Now all roads lead to France and heavy is the tread
Of the living; but the dead returning lightly dance.
Edward Thomas, Roads

Tuesday, March 28, 2017

Spy of the Century: Alfred Redl and the Betrayal of Austria-Hungary
Reviewed by Michael P. Kihntopf

Spy of the Century: Alfred Redl and the Betrayal of Austria-Hungary

by John Sadler and Silvie Fisch
Pen and Sword, 2017

1924 Movie Poster
One of the most enduring stories of espionage and betrayal resides in the tales about the Austro-Hungarian colonel Alfred Redl. He was a man of humble beginnings, raising himself from poverty to the pinnacle of his career as the chief of the espionage and counter-espionage departments of the Army General Staff. He was the confidante to many and hobnobbed with the Heir Apparent, Franz Ferdinand, and was personally noted by Franz Josef himself. He brought about the capture and prosecution of many spies, traitors, and nationalist separatists. Yet in May 1913 a self-inflicted gunshot to the head ended his illustrious career. The following day's newspapers carried a brief article that "one of our most driven and efficient officers of the General Staff" (pg. 2) had succumbed to mental instability.

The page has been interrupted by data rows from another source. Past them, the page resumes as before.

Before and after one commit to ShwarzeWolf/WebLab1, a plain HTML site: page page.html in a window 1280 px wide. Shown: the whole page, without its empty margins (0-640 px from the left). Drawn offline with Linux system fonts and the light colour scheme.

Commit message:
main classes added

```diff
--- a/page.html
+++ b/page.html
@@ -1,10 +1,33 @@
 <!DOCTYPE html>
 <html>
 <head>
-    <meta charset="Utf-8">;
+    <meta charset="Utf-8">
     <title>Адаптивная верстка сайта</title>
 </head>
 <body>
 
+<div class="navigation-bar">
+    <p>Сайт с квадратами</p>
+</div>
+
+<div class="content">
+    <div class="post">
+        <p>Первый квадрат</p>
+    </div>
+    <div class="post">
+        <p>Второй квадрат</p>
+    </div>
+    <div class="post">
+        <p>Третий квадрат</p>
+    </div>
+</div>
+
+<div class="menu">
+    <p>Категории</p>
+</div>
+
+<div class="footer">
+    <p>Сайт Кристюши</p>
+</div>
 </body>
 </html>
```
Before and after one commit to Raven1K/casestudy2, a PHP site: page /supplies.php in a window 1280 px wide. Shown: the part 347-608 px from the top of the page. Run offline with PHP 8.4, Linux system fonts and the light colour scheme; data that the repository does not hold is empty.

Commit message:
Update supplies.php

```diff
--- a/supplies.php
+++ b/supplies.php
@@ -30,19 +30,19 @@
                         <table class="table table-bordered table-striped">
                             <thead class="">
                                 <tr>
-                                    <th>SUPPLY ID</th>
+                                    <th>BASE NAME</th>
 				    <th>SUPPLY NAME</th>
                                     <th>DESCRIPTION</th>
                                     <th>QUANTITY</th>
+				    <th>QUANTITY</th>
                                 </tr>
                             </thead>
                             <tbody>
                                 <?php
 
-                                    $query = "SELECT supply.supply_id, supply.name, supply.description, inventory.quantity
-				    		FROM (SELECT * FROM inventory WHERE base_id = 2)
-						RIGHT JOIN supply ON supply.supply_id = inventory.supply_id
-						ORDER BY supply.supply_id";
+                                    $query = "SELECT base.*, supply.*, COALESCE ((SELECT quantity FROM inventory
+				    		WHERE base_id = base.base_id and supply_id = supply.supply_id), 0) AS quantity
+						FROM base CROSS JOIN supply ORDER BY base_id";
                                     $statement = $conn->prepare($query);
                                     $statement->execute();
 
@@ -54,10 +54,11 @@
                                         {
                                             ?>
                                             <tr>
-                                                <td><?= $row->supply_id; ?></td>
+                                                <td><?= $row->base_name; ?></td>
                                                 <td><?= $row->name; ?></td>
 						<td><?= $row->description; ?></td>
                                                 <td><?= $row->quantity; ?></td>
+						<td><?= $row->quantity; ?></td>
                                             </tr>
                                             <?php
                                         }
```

To many journalists in Vienna at the time, this rather brusque description from army censors seemed to have something under it. The following day news broke that in searching Redl's apartments substantial sums of money had been found, as well as indications of abnormal sexual activities. Everyone began to ask who Alfred Redl was and what had he done? Over the next few weeks, stories surfaced about Redl's involvement with unspecified foreign powers and sexual relationships with men and women.

Since that May day, the case of Redl has exuded mystery. It has been the subject of numerous films, stage plays, and books, all of which have endeavored to plumb the mind of Redl as to his intentions, who he sold information to, and what his motivations were for betraying the country that had allowed him such an unparalleled rise to power and prestige. John Stadler and Silvie Fische have added to the plethora of works on the subject with this new book, in which the overleaf states that their overview is "based on information long hidden in Austrian and Russian archives."

To set the stage for explaining Redl's motivation, Stadler and Fische do an excellent job in their first two chapters of describing the pressures that the Austro-Hungarian Empire, and therefore Redl, was under at the beginning of the 20th century. These chapters also explore the personality of the empire's journalistic world which exposed much of Redl's life and, in some cases, went to great lengths to disparage it and embellish on it. Throughout these pages, the authors make very interesting comments as a way of deducing what Redl's motivation was in selling the most prized secrets of the General Staff. Very simply put, and not as a spoiler, he needed the money to support his lavish lifestyle, which included immaculately tailored uniforms, horses, automobiles, and supporting various lovers who ranged from gardeners to young officers.

With this in mind, the authors then try to find who Redl sold the secrets to and who else may have been involved. The speculation in this area is excellently laid out, but, as has happened with other works, it is non-conclusive. Those not familiar with Redl's story may ask at this point why there is such a lack of information. It was because Redl, after being discovered and on the verge of arrest, was given the right to suicide to avoid scandal, such was the esteem his colleagues held for him. He was never questioned nor were incriminating documents linking him with other powers ever discovered.

Spy of the Century is an excellent book for understanding the political and social environment in the Austro-Hungarian Empire of the early 20th century. It is also head and shoulders above R. Asprey's work of the late 1950s entitled The Panther's Feast which dealt with Redl. It is more factual, whereas Asprey's work bordered on sensationalism. As for revealing anything new, I would leave that up to the reader. Notably, neither the select bibliography nor the end notes contained any reference to information gleaned from the Russian and Austrian archives.

Michael P. Kihntopf


  1. Ah, that last sentence took the wind out of my sails. Too bad.
    Everything else sounds grand.

    I thought Russia was the primary beneficiary of Redl's work?

  2. Once again, nothing proven. There was speculation that he sold to just about everyone including the Germans,French, and Italians. He was in it for the money. Cheers